The best soil, sandy loam, for most plants is rich in nutrients, well-draining and has a neutral or near-neutral pH. Loam allows the movement of water, air and nutrients to plant roots. Because roots are able to fully develop, plants are better able to withstand wind and drought when grown in loam.
Soil is composed of mineral particles, water, and air. Varying particle sizes made from sand, silt and clay leave spaces in the soil for water and air movement. Loam consists of about 50 percent sand, 20 to 30 percent silt and 20 to 30 percent clay. To test your soil, squeeze a handful of soil into a ball. Soil with too much sand sifts through your fingers. Soil with too much silt feels like talcum powder and won't form a ball. Soil with too much clay forms a sticky ball and won't absorb water. Garden loam forms a loose, crumbly ball.

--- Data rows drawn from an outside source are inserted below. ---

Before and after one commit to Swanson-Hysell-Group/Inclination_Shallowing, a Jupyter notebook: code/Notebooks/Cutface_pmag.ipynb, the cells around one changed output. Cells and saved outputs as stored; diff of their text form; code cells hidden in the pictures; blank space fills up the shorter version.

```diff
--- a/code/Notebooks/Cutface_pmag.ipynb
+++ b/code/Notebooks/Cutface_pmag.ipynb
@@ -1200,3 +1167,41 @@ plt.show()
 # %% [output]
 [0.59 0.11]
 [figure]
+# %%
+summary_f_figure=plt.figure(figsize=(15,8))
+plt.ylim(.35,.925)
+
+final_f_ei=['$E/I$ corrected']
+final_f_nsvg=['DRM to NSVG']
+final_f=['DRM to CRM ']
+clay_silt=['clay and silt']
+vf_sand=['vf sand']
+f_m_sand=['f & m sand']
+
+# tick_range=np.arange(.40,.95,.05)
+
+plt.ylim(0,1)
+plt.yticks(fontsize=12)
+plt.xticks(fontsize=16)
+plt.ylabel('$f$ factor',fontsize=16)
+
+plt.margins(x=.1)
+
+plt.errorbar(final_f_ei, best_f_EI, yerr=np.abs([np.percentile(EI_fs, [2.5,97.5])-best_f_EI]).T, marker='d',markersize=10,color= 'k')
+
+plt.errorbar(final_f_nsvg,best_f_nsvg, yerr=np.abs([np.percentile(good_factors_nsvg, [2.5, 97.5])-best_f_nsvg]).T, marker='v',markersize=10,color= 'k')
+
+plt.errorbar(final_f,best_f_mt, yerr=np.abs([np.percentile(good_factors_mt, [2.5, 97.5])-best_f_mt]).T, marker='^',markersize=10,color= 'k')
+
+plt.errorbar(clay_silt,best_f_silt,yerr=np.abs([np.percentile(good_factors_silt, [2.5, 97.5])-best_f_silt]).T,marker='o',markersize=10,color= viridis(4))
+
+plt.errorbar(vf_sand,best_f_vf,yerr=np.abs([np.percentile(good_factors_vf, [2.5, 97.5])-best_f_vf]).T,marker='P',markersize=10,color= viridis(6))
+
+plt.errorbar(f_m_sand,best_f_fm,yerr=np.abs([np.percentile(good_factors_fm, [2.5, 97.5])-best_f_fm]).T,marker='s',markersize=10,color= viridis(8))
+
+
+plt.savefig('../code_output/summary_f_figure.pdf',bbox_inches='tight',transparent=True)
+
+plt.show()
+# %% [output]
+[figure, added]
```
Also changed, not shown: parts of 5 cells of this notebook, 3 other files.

Use organic matter, decomposing plant and animal materials to correct soil with poor drainage. In varying stages of decomposition, organic matter stimulates microbial activity and adds nitrogen and other nutrients to the soil. Add organic materials, such as grass clippings, leaves and composted materials, to the garden at least three weeks before planting time.
A healthy population of microorganisms, such as protozoa, bacteria and fungi, and small animals, such as earthworms, live in garden loam. These organisms aerate the soil and convert organic matter into nutrients for root uptake. Add compost and plant materials to the soil to increase organisms in the soil.